» **WORK ITEM**: Tally the lines in the following entries that include the word "History"; state only the total.

[Web interface edit records]
..........

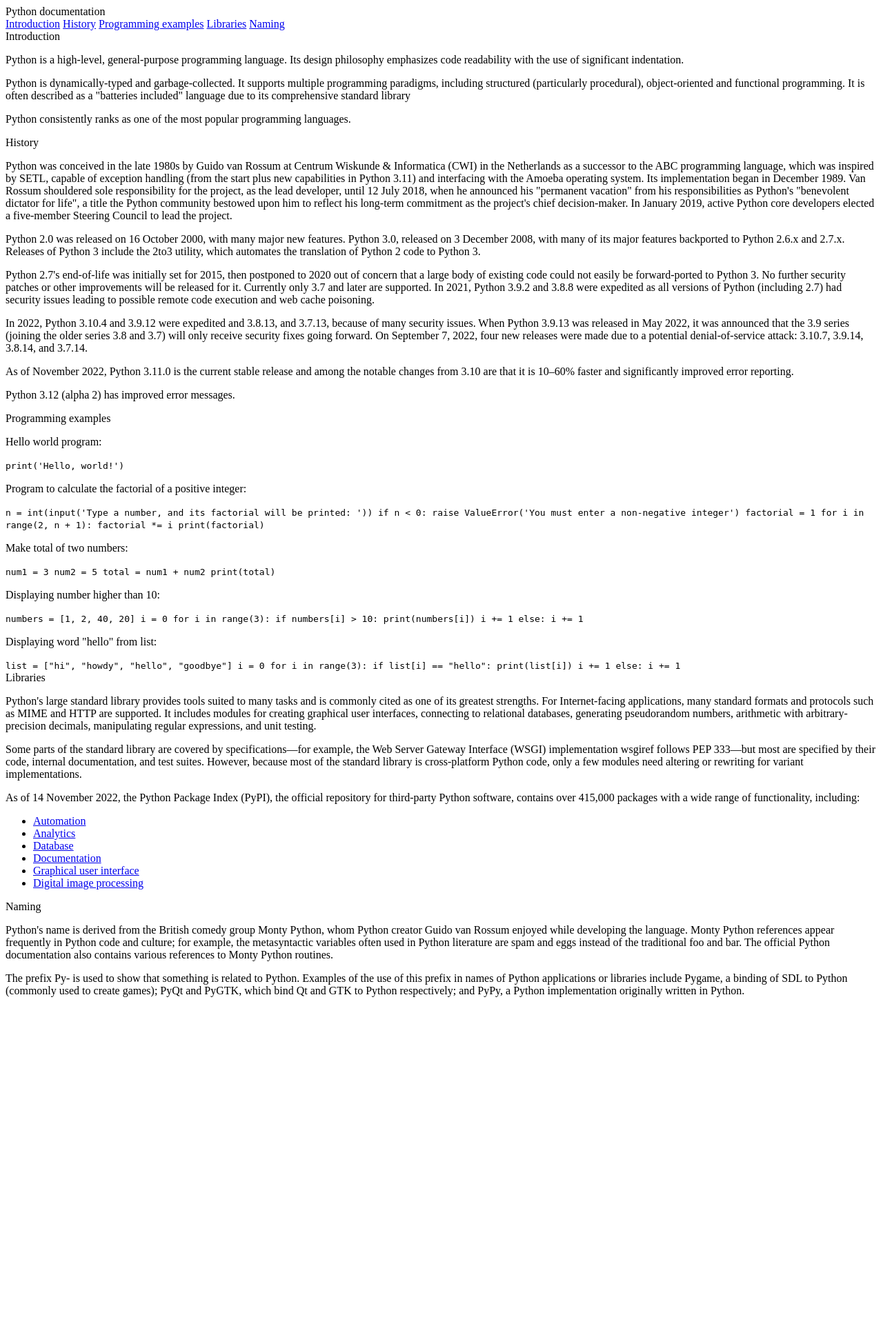
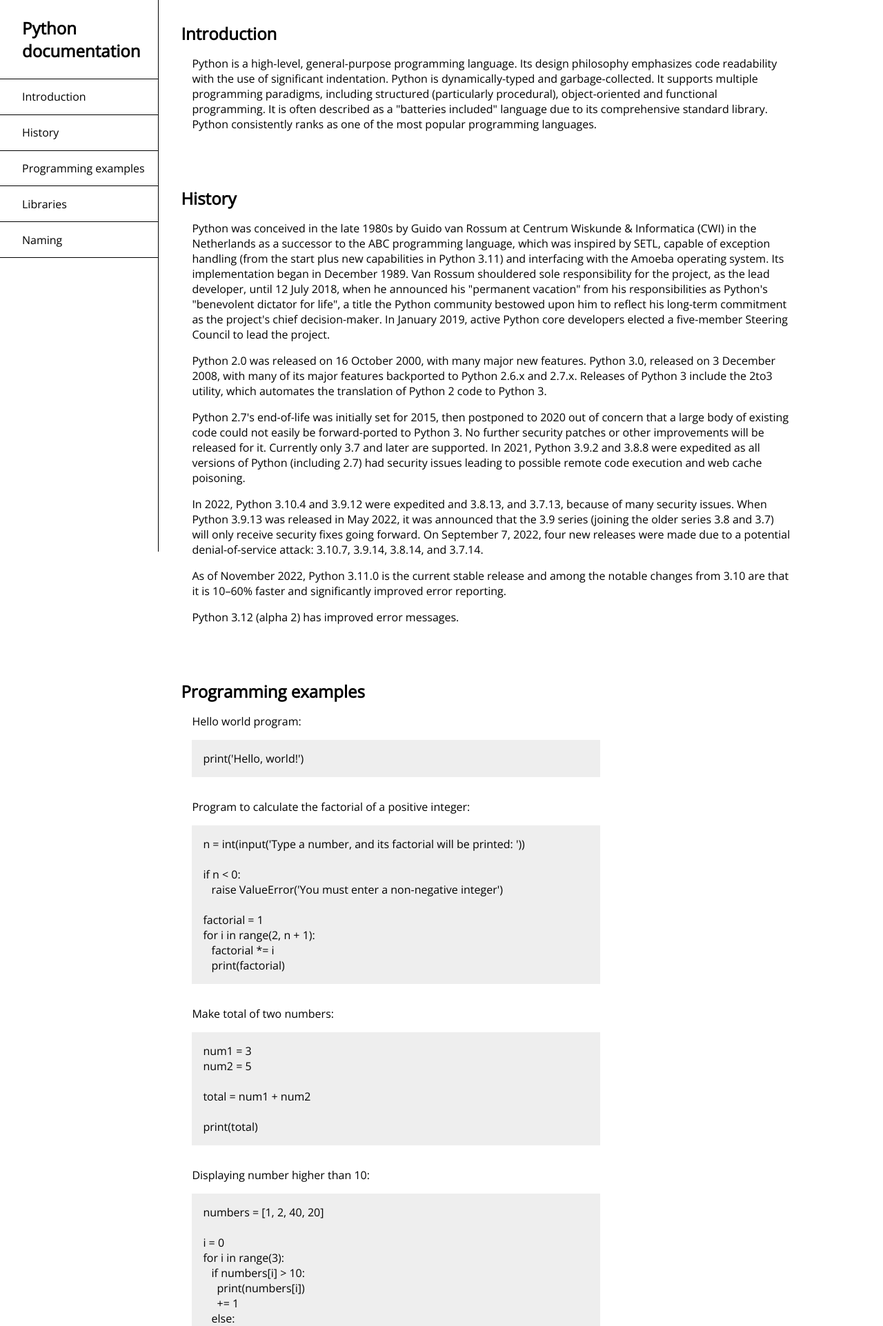
Before and after one commit to PatrikDemel/patrikdemel.github.io, a PHP site: page / in a window 1280 px wide. Shown: the top 1923 px of the page at 69% size. Before the commit the page ends 1446 px from the top, so only its background shows below. Run offline with PHP 8.4, Linux system fonts and the light colour scheme.

Commit message:
project finished

```diff
--- a/freeCodeCamp/documentation-page/index.html
+++ b/freeCodeCamp/documentation-page/index.html
@@ -3,6 +3,10 @@
 <head>
     <meta charset="UTF-8">
     <meta name="viewport" content="width=device-width, initial-scale=1.0"/>
+    <link rel="stylesheet" href="styles.css">
+    <link rel="preconnect" href="https://fonts.googleapis.com">
+    <link rel="preconnect" href="https://fonts.gstatic.com" crossorigin>
+    <link href="https://fonts.googleapis.com/css2?family=Open+Sans&display=swap" rel="stylesheet">
     <title>Python Documentation Page</title>
 </head>
 
@@ -20,11 +24,11 @@
     <section class="main-section" id="Introduction">
         <header>Introduction</header>
         <p>Python is a high-level, general-purpose programming language. Its design philosophy emphasizes code
-            readability with the use of significant indentation.</p>
-        <p>Python is dynamically-typed and garbage-collected. It supports multiple programming paradigms, including
+            readability with the use of significant indentation. Python is dynamically-typed and garbage-collected. It
+            supports multiple programming paradigms, including
             structured (particularly procedural), object-oriented and functional programming. It is often described as a
-            "batteries included" language due to its comprehensive standard library</p>
-        <p>Python consistently ranks as one of the most popular programming languages.</p>
+            "batteries included" language due to its comprehensive standard library. Python consistently ranks as one of
+            the most popular programming languages.</p>
     </section>
     <section class="main-section" id="History">
         <header>History</header>
@@ -58,48 +62,41 @@
         <p>Hello world program:</p>
         <code>print('Hello, world!')</code>
         <p>Program to calculate the factorial of a positive integer:</p>
-        <code>n = int(input('Type a number, and its factorial will be printed: '))
-
-            if n < 0:
-            raise ValueError('You must enter a non-negative integer')
-
-            factorial = 1
-            for i in range(2, n + 1):
-            factorial *= i
-
-            print(factorial)</code>
+        <code>n = int(input('Type a number, and its factorial will be printed: '))<br><br>
+            if n < 0:<br>
+            &ensp; raise ValueError('You must enter a non-negative integer')<br><br>
+            factorial = 1 <br>
+            for i in range(2, n + 1):<br>
+            &ensp; factorial *= i <br>
+            &ensp; print(factorial)</code>
         <p>Make total of two numbers:</p>
         <code>
-            num1 = 3
-            num2 = 5
-
-            total = num1 + num2
-
+            num1 = 3 <br>
+            num2 = 5 <br><br>
+            total = num1 + num2 <br><br>
             print(total)
         </code>
         <p>Displaying number higher than 10:</p>
         <code>
-            numbers = [1, 2, 40, 20]
-
-            i = 0
-            for i in range(3):
-                if numbers[i] > 10:
-                    print(numbers[i])
-                    i += 1
-                else:
-                    i += 1
+            numbers = [1, 2, 40, 20]<br><br>
+            i = 0 <br>
+            for i in range(3):<br>
+            &ensp; if numbers[i] > 10:<br>
+            &emsp; print(numbers[i])<br>
+            &emsp; += 1 <br>
+            &ensp; else: <br>
+            &emsp; += 1
         </code>
         <p>Displaying word "hello" from list:</p>
         <code>
-            list = ["hi", "howdy", "hello", "goodbye"]
-
-            i = 0
-            for i in range(3):
-                if list[i] == "hello":
-                    print(list[i])
-                    i += 1
-                else:
-                    i += 1
+            list = ["hi", "howdy", "hello", "goodbye"]<br><br>
+            i = 0 <br>
+            for i in range(3): <br>
+            &ensp; if list[i] == "hello": <br>
+            &emsp; print(list[i]) <br>
+            &emsp; i += 1 <br>
+            &ensp; else: <br>
+            &emsp; i += 1
         </code>
     </section>
     <section class="main-section" id="Libraries">
--- a/freeCodeCamp/documentation-page/styles.css
+++ b/freeCodeCamp/documentation-page/styles.css
@@ -2,4 +2,104 @@
     box-sizing: border-box;
     margin: 0;
     padding: 0;
+    font-family: 'Open Sans', sans-serif;
 }
+
+#navbar {
+    width: 18%;
+    height: 100%;
+    border-right: 1px solid black;
+    position: fixed;
+    top: 0;
+    left: 0;
+    display: flex;
+    flex-direction: column;
+    background-color: #fff;
+}
+
+#navbar header {
+    padding: 1.5rem 2rem;
+    border-bottom: 1px solid black;
+    overflow: hidden;
+}
+
+header {
+    font-size: 1.5rem;
+    font-weight: bold;
+}
+
+.main-section {
+    margin-left: 18%;
+    padding: 2rem;
+}
+
+.main-section header {
+    margin-bottom: 1rem;
+}
+
+.main-section p {
+    padding-left: 1rem;
+    padding-bottom: 1rem;
+    width: 90%;
+}
+
+.nav-link {
+    border-bottom: 1px solid black;
+    padding: 0.9rem 0 0.9rem 2rem;
+    text-decoration: none;
+    color: black;
+}
+
+code {
+    display: block;
+    background-color: #eeeeee;
+    width: 60%;
+    margin-bottom: 2rem;
+    padding: 1rem;
+    margin-left: 1rem;
+}
+
+ul {
+    margin-left: 2rem;
+}
+
+ul li {
+    padding: 0.5rem;
+}
+
+@media (max-width: 769px) {
+
+    #navbar {
+        width: 35%;
+    }
+
+    header {
+        font-size: 0.8rem;
+    }
+
+    .main-section {
+        margin-left: 35%;
+    }
+
+    .main-section p {
+        font-size: 0.5rem;
+        width: 100%;
+    }
+
+    .nav-link {
+        border-bottom: 1px solid black;
+        padding: 0.9rem 0 0.9rem 2rem;
+        text-decoration: none;
+        color: black;
+        font-size: 0.5rem;
+    }
+
+    code {
+        font-size: 0.5rem;
+        width: 100%;
+    }
+
+    ul li {
+        font-size: 0.5rem;
+    }
+}
```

..........

» **RESPONSE TO THIS TASK**: 2